Doesn't say halogen it says incandescent. B-)
Be interesting to see one in the flesh. I guess the CT is just a case of selecting the right phosphor(s) but I still have my doubts about light intensity and distribution.

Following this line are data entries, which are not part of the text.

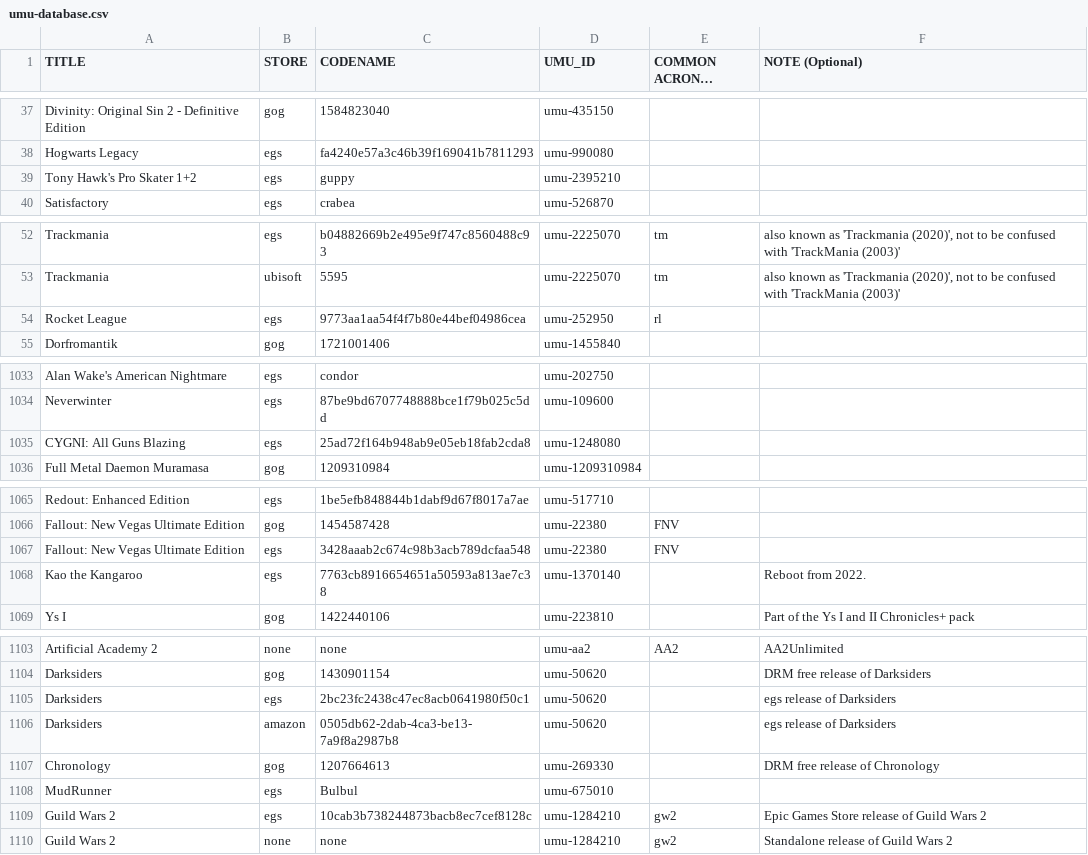
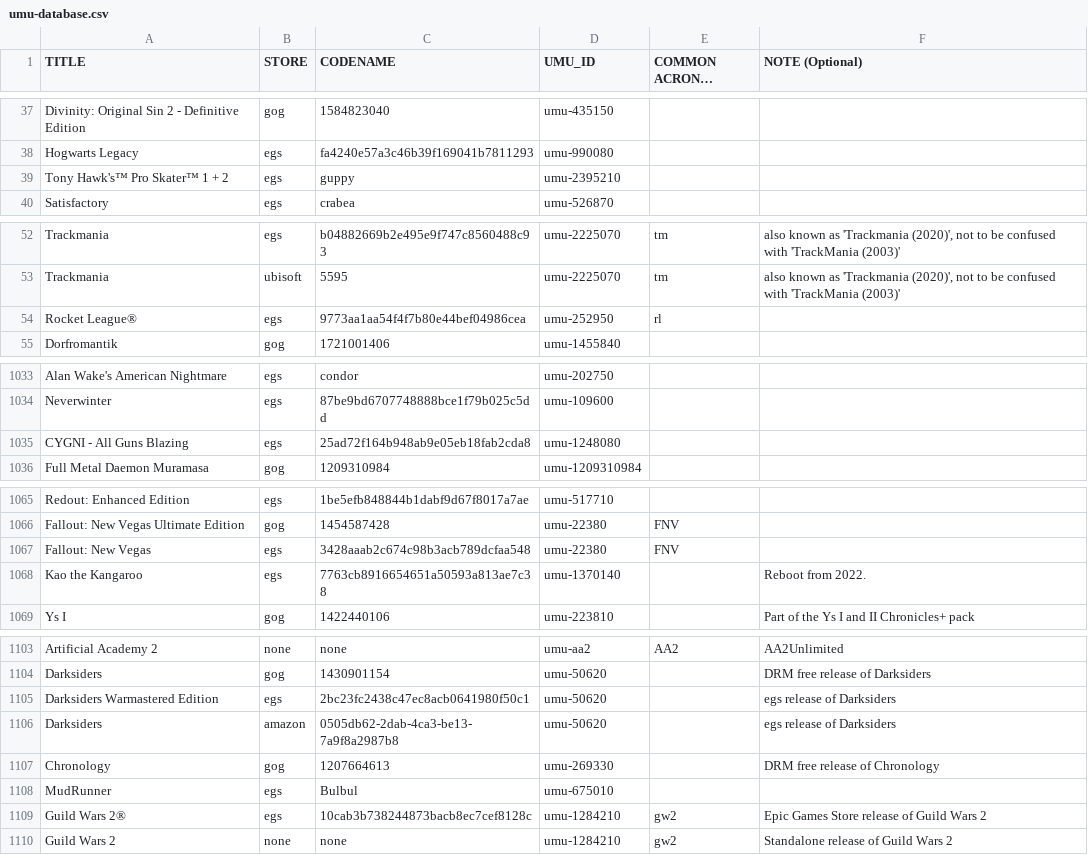
Before and after one commit to Open-Wine-Components/umu-database, a CSV file: umu-database.csv, drawn as a sheet; only a part is shown, gaps mark what is left out; long unchanged cells end in …; the diff covers the shown part only.

Commit message:
Fix title fields for EGS entries
For EGS games, we currently guide users to go to egdata.app to determine and use the correct fields when creating database entries. However, currently, some of our current EGS entries have title names that are incorrect due to missing characters (e.g., ™) making those entries invalid. For those entries, prefer maintaining the title's integrity by using the title from game's item page on egdata.app.

```diff
--- a/umu-database.csv
+++ b/umu-database.csv
@@ -38,3 +38,3 @@ Divinity: Original Sin 2 - Definitive Edition,gog,1584823040,umu-435150,,
 Hogwarts Legacy,egs,fa4240e57a3c46b39f169041b7811293,umu-990080,,
-Tony Hawk's Pro Skater 1+2,egs,guppy,umu-2395210,,
+Tony Hawk's™ Pro Skater™ 1 + 2,egs,guppy,umu-2395210,,
 Satisfactory,egs,crabea,umu-526870,,
@@ -53,3 +53,3 @@ Trackmania,egs,b04882669b2e495e9f747c8560488c93,umu-2225070,tm,"also known as 'T
 Trackmania,ubisoft,5595,umu-2225070,tm,"also known as 'Trackmania (2020)', not to be confused with 'TrackMania (2003)'"
-Rocket League,egs,9773aa1aa54f4f7b80e44bef04986cea,umu-252950,rl,
+Rocket League®,egs,9773aa1aa54f4f7b80e44bef04986cea,umu-252950,rl,
 Dorfromantik,gog,1721001406,umu-1455840,,
@@ -1034,3 +1034,3 @@ Alan Wake's American Nightmare,egs,condor,umu-202750,,
 Neverwinter,egs,87be9bd6707748888bce1f79b025c5dd,umu-109600,,
-CYGNI: All Guns Blazing,egs,25ad72f164b948ab9e05eb18fab2cda8,umu-1248080,,
+CYGNI - All Guns Blazing,egs,25ad72f164b948ab9e05eb18fab2cda8,umu-1248080,,
 Full Metal Daemon Muramasa,gog,1209310984,umu-1209310984,,
@@ -1066,3 +1066,3 @@ Redout: Enhanced Edition,egs,1be5efb848844b1dabf9d67f8017a7ae,umu-517710,,
 Fallout: New Vegas Ultimate Edition,gog,1454587428,umu-22380,FNV,
-Fallout: New Vegas Ultimate Edition,egs,3428aaab2c674c98b3acb789dcfaa548,umu-22380,FNV,
+Fallout: New Vegas,egs,3428aaab2c674c98b3acb789dcfaa548,umu-22380,FNV,
 Kao the Kangaroo,egs,7763cb8916654651a50593a813ae7c38,umu-1370140,,Reboot from 2022.
@@ -1104,3 +1104,3 @@ Artificial Academy 2,none,none,umu-aa2,AA2,AA2Unlimited
 Darksiders,gog,1430901154,umu-50620,,DRM free release of Darksiders
-Darksiders,egs,2bc23fc2438c47ec8acb0641980f50c1,umu-50620,,egs release of Darksiders
+Darksiders Warmastered Edition,egs,2bc23fc2438c47ec8acb0641980f50c1,umu-50620,,egs release of Darksiders
 Darksiders,amazon,0505db62-2dab-4ca3-be13-7a9f8a2987b8,umu-50620,,egs release of Darksiders
@@ -1108,3 +1108,3 @@ Chronology,gog,1207664613,umu-269330,,DRM free release of Chronology
 MudRunner,egs,Bulbul,umu-675010,,
-Guild Wars 2,egs,10cab3b738244873bacb8ec7cef8128c,umu-1284210,gw2,Epic Games Store release of Guild Wars 2
+Guild Wars 2®,egs,10cab3b738244873bacb8ec7cef8128c,umu-1284210,gw2,Epic Games Store release of Guild Wars 2
 Guild Wars 2,none,none,umu-1284210,gw2,Standalone release of Guild Wars 2
```
Also changed, not shown: 10 edited cells elsewhere in this file.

An incandescent bulb radiates fairly evenly in all directions apart from where the cap is.
All the "domestic" LED lamps I have seen so far have a very directional pattern and a horrible cold blue/white light.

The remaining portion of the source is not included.